In a project titled “On The Sidelines”, Reuters award-winning photographers are sharing pictures showing their own quirky and creative view of the 2014 World Cup in Brazil. Their images offer an insight behind the scenes of the tournament, revealing the photographers’ experiences as they live in and travel around Brazil.
We have selected some of our favourites from the tournament so far, you can see more of these images on the on the REUTERSSPORT Instagram account. You can also see the best match pictures and near real-time results on our new Sports Reel mobile application for iPad, iPhone and Android devices. (more…)
CNBC’s Mandy Drury serves as master of ceremonies at the 2014 Gerald Loeb Awards in NYC. (Photo: Business Wire)
During the week winners were announced for the 2014 Gerald R. Loeb Awards, the most prestigious awards for business, economics and finance journalism in the U.S. Reuters Steve Stecklow, Babak Dehghanpisheh and Yeganeh Torbati took home the award in the Explanatory category for their series “Assets of the Ayatollah,” which revealed that the economic empire behind Iran’s supreme leader was built on the seizure of assets belonging to ordinary Iranians.
The series has received a number of recognitions to date, including an Overseas Press Club Award, a European Press Prize, an Ancil Payne Award for Ethics in Journalism and a SABEW Award. (more…)
As the drama unfolds on the pitch and tension starts to build at the 2014 Football World Cup, Ossian Shine, Global Editor: Sport, Lifestyle and Entertainment at Reuters took some time out from heading up our operation in Brazil to tell us exactly what it takes to cover such a colossal event.
Thanks for your time Ossian. Take us behind the scenes of preparations leading up to kick off in Brazil and what it is like for the team currently on the ground?

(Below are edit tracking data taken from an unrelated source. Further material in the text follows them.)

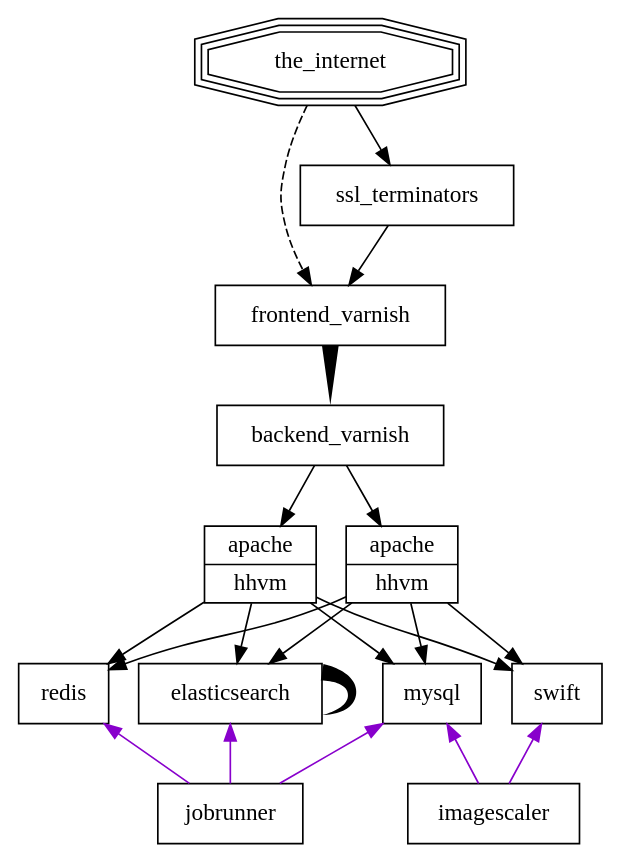
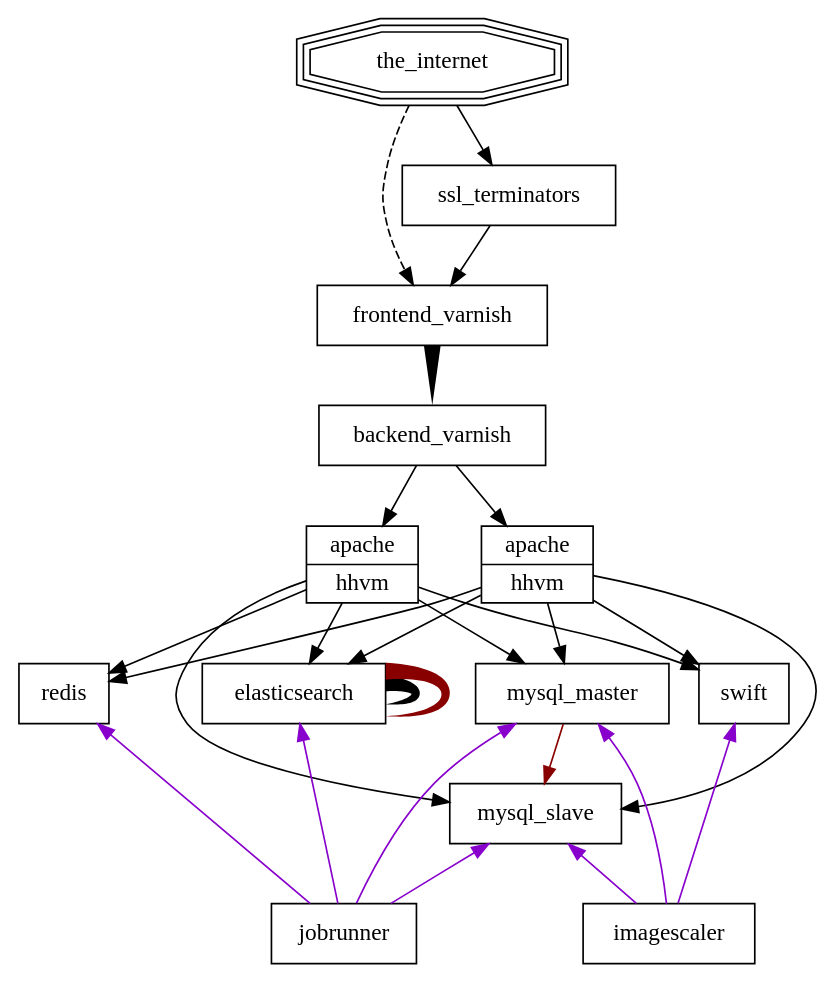
The diagram in diagram.dot (nik9000/wikimedia_diagram), drawn with Graphviz before and after one commit. The commit also changed 3 other files, not shown here.

```diff
--- a/diagram.dot
+++ b/diagram.dot
@@ -1,24 +1,35 @@
 digraph WMF {
   splines=true;
   sep = 1;
   node [shape=box];
   subgraph web_traffic {
     the_internet -> ssl_terminators;
     the_internet -> frontend_varnish [style=dashed];
     ssl_terminators -> frontend_varnish;
     frontend_varnish -> backend_varnish [style=tapered, penwidth=10, arrowhead=none];
     backend_varnish -> {web:apache, api:hhvm};
-    {web:hhvm, api:hhvm} -> {mysql, redis, elasticsearch, swift};
+    {web:hhvm, api:hhvm} -> {mysql_master, mysql_slave, redis, elasticsearch, swift};
     elasticsearch -> elasticsearch [style=tapered, penwidth=10, arrowhead=none];
   }
   subgraph jobs {
     // These arrows are reversed so dot will throw these nodes under the web_traffic ones
     edge [color="#8800cc", dir="back"]
-    {mysql, redis, elasticsearch} -> jobrunner;
-    {mysql, swift} -> imagescaler;
+    {mysql_master, mysql_slave, redis, elasticsearch} -> jobrunner;
+    {mysql_master, mysql_slave, swift} -> imagescaler;
+    /*
+     * While technically Elasticsearch does forward request to itself for jobs as well as web
+     * traffic, it makes the graph really hard to read when its on there so I've commented it
+     * out. Hopefully its still obvious.
+     */
+    // elasticsearch -> elasticsearch [dir="forward", style=tapered, penwidth=10, arrowhead=none];
+  }
+  subgraph replication {
+    edge [color="#880000"]
+    mysql_master -> mysql_slave;
+    elasticsearch -> elasticsearch [style=tapered, penwidth=10, arrowhead=none];
   }
 
   the_internet [shape=tripleoctagon];
   web [shape=record, label="{<apache>apache | <hhvm>hhvm}"]
   api [shape=record, label="{<apache>apache | <hhvm>hhvm}"]
 }
```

After years of planning and preparation, our coverage team is up and running. Our news editors, reporters, photographers and TV crews are operating out of an office in the International Broadcast Centre in the Barra da Tijuca district of Rio de Janeiro, guiding our journalists who are dispersed throughout the country, in each of the 12 venue cities. The size of the country and the difficulty of travel created many logistical problems, and we are “zonal marking” the 32 teams this time round, rather than “man-to-man marking” any of them. In the past, we have travelled with teams as they criss-cross the country, but because of the logistics of this in Brazil, this time we are staying in our base cities and covering the countries as they come through.
The third annual Reuters Institute for the Study of Journalism (RISJ) Digital News Report was launched this morning to a packed room of media professionals at the London office of Edelman.
Dr. David Levy, Director of the RISJ and Nic Newman, Editor of the report, presented key findings from a YouGov survey of 19,000 consumers in 10 countries. Guest panelists Andrew Miller, CEO of the Guardian, Carla Buzasi, Editor-in-Chief of The Huffington Post UK, Robert Shrimsley, Managing Editor of FT.com and Richard Sambrook, Professor of Journalism and Director of the Centre for Journalism, Cardiff University discussed how these trends were impacting their respective newsrooms and the wider media landscape.
10 Key points from the Digital News Report 2014:
- On average, a third of the global sample is accessing news from a smartphone each week.
- Users tend to use a narrower range of news sources on a smartphone than they do on a desktop or tablet. Across all countries, over one-third use just a single source each week on a smartphone – compared with 30% on a desktop or laptop.
- Across the entire survey group, just over one in ten say they have paid for digital news in the last year – either via a one-off purchase or ongoing subscription.